(Beginning of Source material)
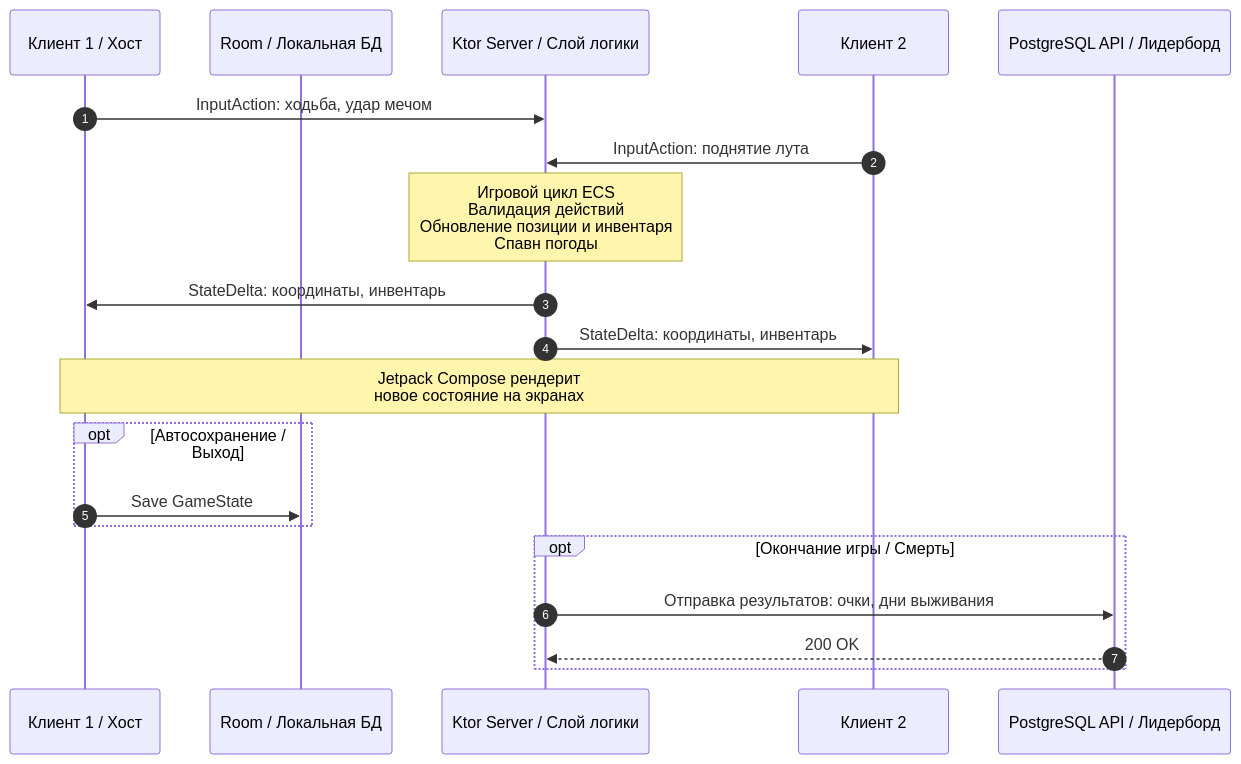
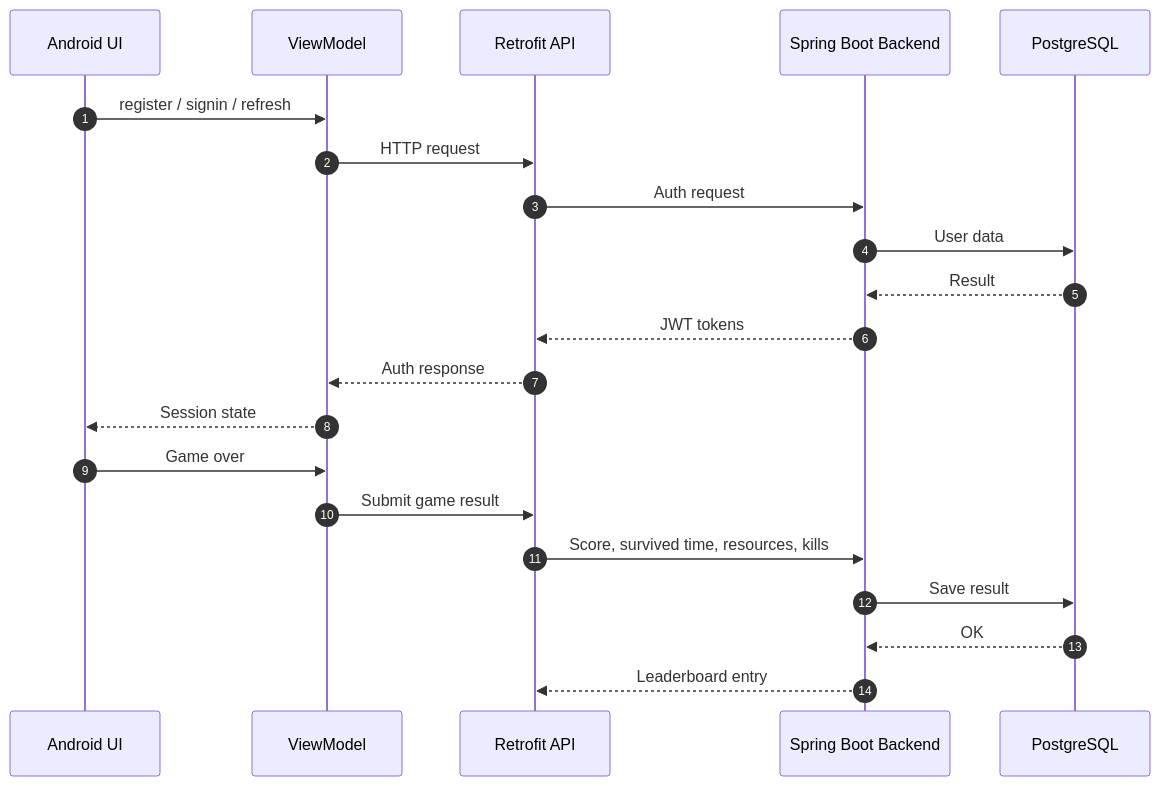
Before and after one commit to mrnchk/Call-of-the-forest: the second of 3 diagrams in client/docs/ARCHITECTURE.md, drawn with Mermaid. The commit also changed other lines of this file and 4 other files, not shown here.

````diff
--- a/client/docs/ARCHITECTURE.md
+++ b/client/docs/ARCHITECTURE.md
@@ -59,29 +63,26 @@
 ```mermaid
 sequenceDiagram
     autonumber
 
-    participant C1 as Клиент 1 / Хост
-    participant DB as Room / Локальная БД
-    participant Srv as Ktor Server / Слой логики
-    participant C2 as Клиент 2
-    participant Leader as PostgreSQL API / Лидерборд
+    participant UI as Android UI
+    participant VM as ViewModel
+    participant API as Retrofit API
+    participant Srv as Spring Boot Backend
+    participant DB as PostgreSQL
 
-    C1->>Srv: InputAction: ходьба, удар мечом
-    C2->>Srv: InputAction: поднятие лута
+    UI->>VM: register / signin / refresh
+    VM->>API: HTTP request
+    API->>Srv: Auth request
+    Srv->>DB: User data
+    DB-->>Srv: Result
+    Srv-->>API: JWT tokens
+    API-->>VM: Auth response
+    VM-->>UI: Session state
 
-    Note over Srv: Игровой цикл ECS<br/>Валидация действий<br/>Обновление позиции и инвентаря<br/>Спавн погоды
-
-    Srv->>C1: StateDelta: координаты, инвентарь
-    Srv->>C2: StateDelta: координаты, инвентарь
-
-    Note over C1,C2: Jetpack Compose рендерит<br/>новое состояние на экранах
-
-    opt Автосохранение / Выход
-        C1->>DB: Save GameState
-    end
-
-    opt Окончание игры / Смерть
-        Srv->>Leader: Отправка результатов: очки, дни выживания
-        Leader-->>Srv: 200 OK
-    end
+    UI->>VM: Game over
+    VM->>API: Submit game result
+    API->>Srv: Score, survived time, resources, kills
+    Srv->>DB: Save result
+    DB-->>Srv: OK
+    Srv-->>API: Leaderboard entry
 ```
````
(End of Source material)
Work order: Copy out, from the data above, each line where the string "ARCHITECTURE" is present.

Written response:
Before and after one commit to mrnchk/Call-of-the-forest: the second of 3 diagrams in client/docs/ARCHITECTURE.md, drawn with Mermaid. The commit also changed other lines of this file and 4 other files, not shown here.
--- a/client/docs/ARCHITECTURE.md
+++ b/client/docs/ARCHITECTURE.md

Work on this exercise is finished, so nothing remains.